their sound awakening me 
to the slow arrow

--Jacqueline Gens

Friday, February 05, 2016

To My Mother Olga on Her Birthday

Today is my mother Olga's birthday. My brother Mike posted this lovely photo of her on his Facebook page taken around the time she first arrived in the US in 1948. She was so happy to come to America after the deprivations of living through WWII  in Shanghai, China where she was born to Russian emigre parents. 

I wrote this poem for her one day after picking ramps near Packers Corner Farm in Guilford, VT where I lived at various times.


For Olga Paccidova Shriner (1930-1987)

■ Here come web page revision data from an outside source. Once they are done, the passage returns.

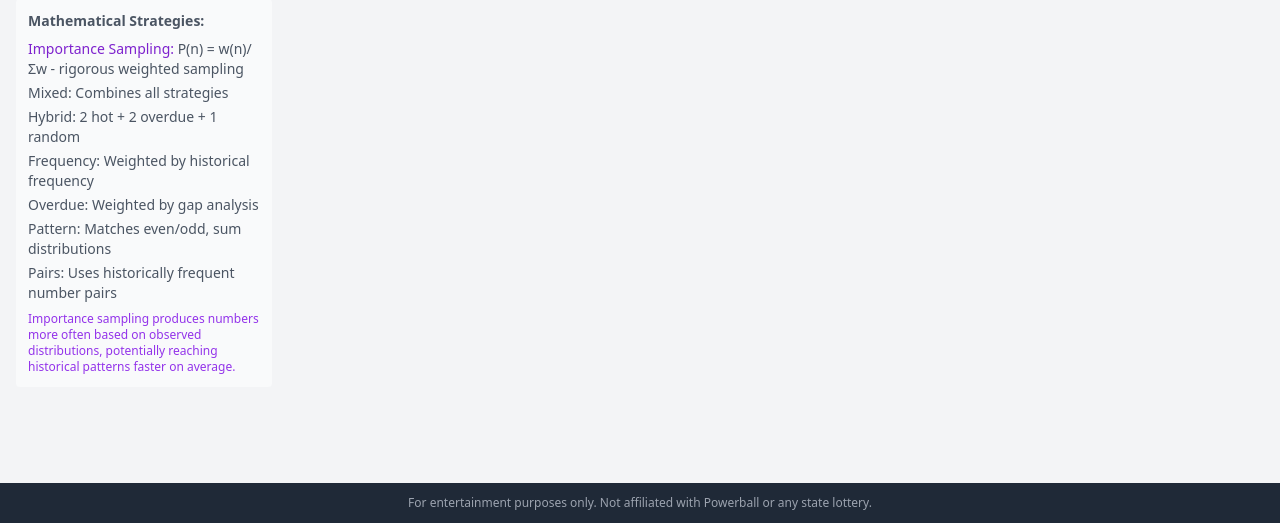
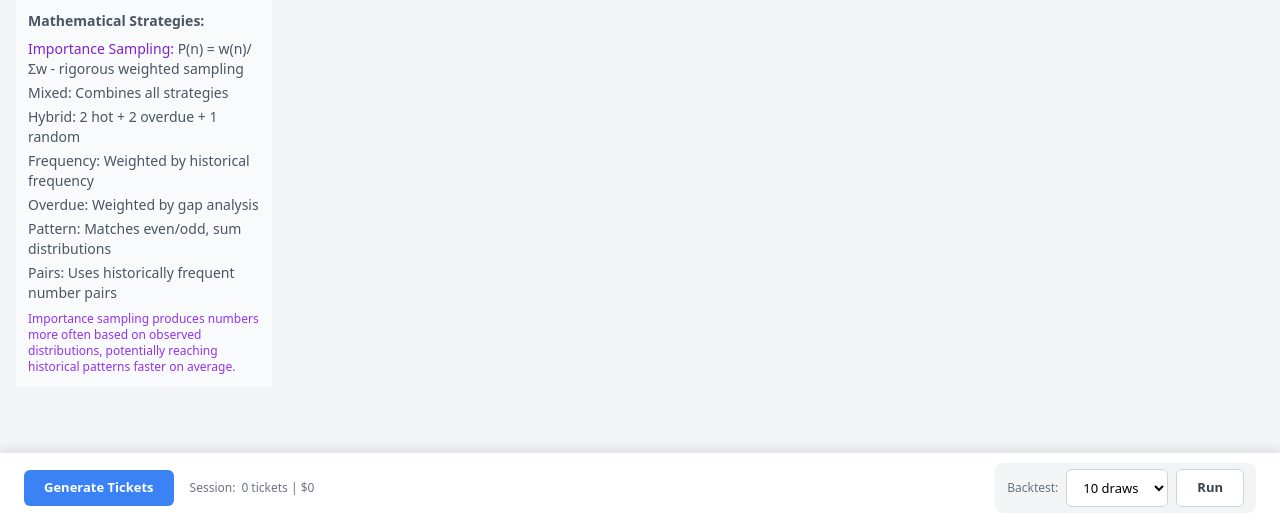
Before and after one commit to dkingfx/JackpotLab, a Flask app: page / in a window 1280 px wide. Shown: the part 441-964 px from the top of the page. Run offline with Flask 2, Linux system fonts and the light colour scheme; some libraries are stand-ins or nearby versions.

Commit message:
Mobile UI fixes and backtest scroll improvement
- Fix playslip overlap: smaller balls (24px), proper column widths
- Bigger history balls on mobile (30px) for better readability
- Auto-scroll to top after backtest completes
- Date format mm/dd/yy on Recent Draws

🤖 Generated with [Claude Code](https://claude.com/claude-code)

Co-Authored-By: Claude Opus 4.5 <noreply@anthropic.com>

```diff
--- a/templates/index.html
+++ b/templates/index.html
@@ -688,12 +688,12 @@
             }
         }
 
-        /* Action Footer Styles */
+        /* Action Footer Styles - Desktop only */
         .action-footer {
             background: #ffffff;
             border-top: 1px solid #e5e7eb;
             padding: 10px 24px;
-            display: flex !important;
+            display: none; /* Hidden by default, shown on desktop via Tailwind md:flex */
             align-items: center;
             justify-content: space-between;
             gap: 16px;
@@ -1655,6 +1713,30 @@
 
     </main>
 
+    <!-- Action Footer (Desktop only - mobile has inline controls) -->
+    <div class="action-footer hidden md:flex" style="position: fixed; bottom: 0; left: 0; right: 0; background: white; z-index: 9999; padding: 10px 24px; border-top: 1px solid #e5e7eb;">
+        <button onclick="generateTickets()" class="action-btn primary">Generate Tickets</button>
+
+        <div class="footer-row">
+            <div class="session-info">
+                <span class="session-label">Session:</span>
+                <span id="session-ticket-summary">0 tickets | $0</span>
+            </div>
+
+            <div class="backtest-group">
+                <span class="action-label">Backtest:</span>
+                <select id="action-draws-select" class="action-select">
+                    <option value="1">1 draw</option>
+                    <option value="5">5 draws</option>
+                    <option value="10" selected>10 draws</option>
+                    <option value="20">20 draws</option>
+                    <option value="50">50 draws</option>
+                </select>
+                <button onclick="testAgainstDrawsFromFooter()" class="action-btn secondary">Run</button>
+            </div>
+        </div>
+    </div>
+
     <!-- Disclaimer Footer (desktop only - mobile footer is in content flow) -->
     <div class="hidden md:block flex-shrink-0 bg-gray-800 py-3 px-4">
         <p class="text-center text-xs text-gray-400">
@@ -2253,6 +2335,9 @@
             document.getElementById('test-results-content').innerHTML = html;
             document.getElementById('test-results').classList.remove('hidden');
             showTab('generator');
+
+            // Scroll to top after backtest completes
+            window.scrollTo({ top: 0, behavior: 'smooth' });
         }
 
         // Test Against Draws from Mobile Action Bar
@@ -2351,6 +2436,9 @@
             document.getElementById('test-results-content').innerHTML = html;
             document.getElementById('test-results').classList.remove('hidden');
             showTab('generator');
+
+            // Scroll to top after backtest completes
+            window.scrollTo({ top: 0, behavior: 'smooth' });
         }
 
         // Load Analysis
@@ -2766,7 +2854,7 @@
 
             document.getElementById('history-container').innerHTML = filteredDraws.map(d => `
                 <div class="flex items-center gap-1 p-1.5 bg-gray-50 rounded">
-                    <span class="text-gray-500 text-xs w-16 shrink-0">${d.date.slice(0,5)}</span>
+                    <span class="text-gray-500 text-xs w-20 shrink-0">${d.date.slice(0,6)}${d.date.slice(-2)}</span>
                     <div class="flex items-center gap-px">
                         ${d.white_balls.map(n => `<span class="history-ball white">${n}</span>`).join('')}
                         <span class="history-ball red">${d.powerball}</span>
```
Also changed, not shown: other parts of templates/index.html (+61 -3 lines), static/index.html (+94 -6 lines).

You don’t see them at first
until you stop and look slowly
at loose leaves of winter debris
scattered across the forest floor.
After awhile, tufts of greenery emerge,
thousands of tender shoots
still too early to pick.
This is the method I learned from Yettie,
a Sephardic Jew from Salonika--
once my neighbor on Packer Corners Road,
To gather morels one year, we sat
on the ground until we noticed our field of vision
shifting to nascent specks of white.
She’s here because of her grandfather’s second sight--
reading in tea leaves that things
were not as they seemed.
They left the dinner table, food half-eaten,
for distant Aegean isles, surviving the war
because of his divinations.

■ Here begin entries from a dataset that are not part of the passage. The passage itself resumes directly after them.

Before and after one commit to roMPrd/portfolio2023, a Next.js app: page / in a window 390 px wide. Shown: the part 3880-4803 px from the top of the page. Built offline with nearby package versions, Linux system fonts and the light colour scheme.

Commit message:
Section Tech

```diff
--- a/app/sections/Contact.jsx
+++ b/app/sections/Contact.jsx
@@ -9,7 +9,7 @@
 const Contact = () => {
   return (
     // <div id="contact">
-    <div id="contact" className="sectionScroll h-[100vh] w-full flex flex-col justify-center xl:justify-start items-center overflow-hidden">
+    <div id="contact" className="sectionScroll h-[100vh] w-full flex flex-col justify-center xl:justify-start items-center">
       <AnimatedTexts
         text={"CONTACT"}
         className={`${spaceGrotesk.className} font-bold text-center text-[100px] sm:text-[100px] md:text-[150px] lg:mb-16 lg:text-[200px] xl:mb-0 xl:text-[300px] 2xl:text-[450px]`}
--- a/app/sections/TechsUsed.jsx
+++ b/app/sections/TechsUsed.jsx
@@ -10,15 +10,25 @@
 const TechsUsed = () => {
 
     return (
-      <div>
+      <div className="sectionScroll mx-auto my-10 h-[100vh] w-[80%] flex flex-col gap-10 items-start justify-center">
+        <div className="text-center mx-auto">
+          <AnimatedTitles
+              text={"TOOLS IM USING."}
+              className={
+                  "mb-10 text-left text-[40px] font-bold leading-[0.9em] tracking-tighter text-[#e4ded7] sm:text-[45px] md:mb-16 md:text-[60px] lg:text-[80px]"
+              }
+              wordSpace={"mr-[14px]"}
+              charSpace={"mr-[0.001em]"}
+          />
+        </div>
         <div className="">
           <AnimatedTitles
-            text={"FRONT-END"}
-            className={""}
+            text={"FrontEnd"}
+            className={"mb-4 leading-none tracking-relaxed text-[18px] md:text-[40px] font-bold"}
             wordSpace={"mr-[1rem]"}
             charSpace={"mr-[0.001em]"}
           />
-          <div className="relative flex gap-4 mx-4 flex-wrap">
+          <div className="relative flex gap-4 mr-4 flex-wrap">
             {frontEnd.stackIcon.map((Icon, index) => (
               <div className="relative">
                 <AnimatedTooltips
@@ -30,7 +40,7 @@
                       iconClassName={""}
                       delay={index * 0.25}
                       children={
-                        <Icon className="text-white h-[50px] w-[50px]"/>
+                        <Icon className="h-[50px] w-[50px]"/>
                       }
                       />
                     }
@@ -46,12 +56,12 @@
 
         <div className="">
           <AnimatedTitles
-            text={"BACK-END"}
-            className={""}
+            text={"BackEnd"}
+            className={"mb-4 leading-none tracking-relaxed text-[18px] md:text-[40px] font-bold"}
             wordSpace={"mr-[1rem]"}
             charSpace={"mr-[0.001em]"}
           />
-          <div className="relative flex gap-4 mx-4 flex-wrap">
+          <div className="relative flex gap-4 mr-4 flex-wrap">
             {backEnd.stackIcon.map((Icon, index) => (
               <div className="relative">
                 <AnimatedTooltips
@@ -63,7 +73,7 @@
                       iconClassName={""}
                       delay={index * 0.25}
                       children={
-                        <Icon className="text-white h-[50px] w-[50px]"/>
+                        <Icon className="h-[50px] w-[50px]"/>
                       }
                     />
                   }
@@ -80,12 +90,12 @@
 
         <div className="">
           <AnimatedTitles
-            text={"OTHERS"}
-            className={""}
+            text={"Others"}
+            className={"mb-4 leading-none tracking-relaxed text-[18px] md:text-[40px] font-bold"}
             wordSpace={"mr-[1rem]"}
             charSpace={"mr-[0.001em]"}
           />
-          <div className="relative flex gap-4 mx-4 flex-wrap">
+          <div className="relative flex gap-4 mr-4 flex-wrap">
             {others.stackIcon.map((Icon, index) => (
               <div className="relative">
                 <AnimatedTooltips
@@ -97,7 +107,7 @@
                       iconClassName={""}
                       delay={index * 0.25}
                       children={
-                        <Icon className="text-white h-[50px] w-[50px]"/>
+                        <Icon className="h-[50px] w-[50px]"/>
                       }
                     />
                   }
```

The real miracle year after year
the leeks grow only in this one place.
Each spring, I try to remember
their irony taste drawn from deep soil humus,
decayed pine, juniper, crushed maple leaves,
moss, and rotted wood--
Often, I forget the wild leeks of Keats Brook Road.
I can’t remember how we ended up
in this New England neighborhood—
my mother, Olga (like Yettie), worlds away from her native Shanghai
where bombs fell, first from Japanese then American planes
as she rode her bicycle through the city
to collect bread rations from the Jewish ghetto.
Her heroic stories our dinner table conversation for decades—
We knew that daily ride through fear: sounds, smells,
her chronic hunger, the blown up bits of pregnant women and children.
It’s the shrapnel that kills you, you know, not the bombs.
We allowed her the telling over and over
surrounded by her beloved collection of Americana.
She’s here in the woods now
buried over the hill on Carpenter Road
an early death from cancer at age fifty-eight.
Some years, I do remember the harvest
of wild leeks, their bitter vitality,
my mind a continuity of pungent smells and thoughts
of family, friends, survival, the old world still here
growing up on a hillside in Vermont each year---
regardless if we live or die,
holding forth as though eternal
in a wild assembly of tenderness.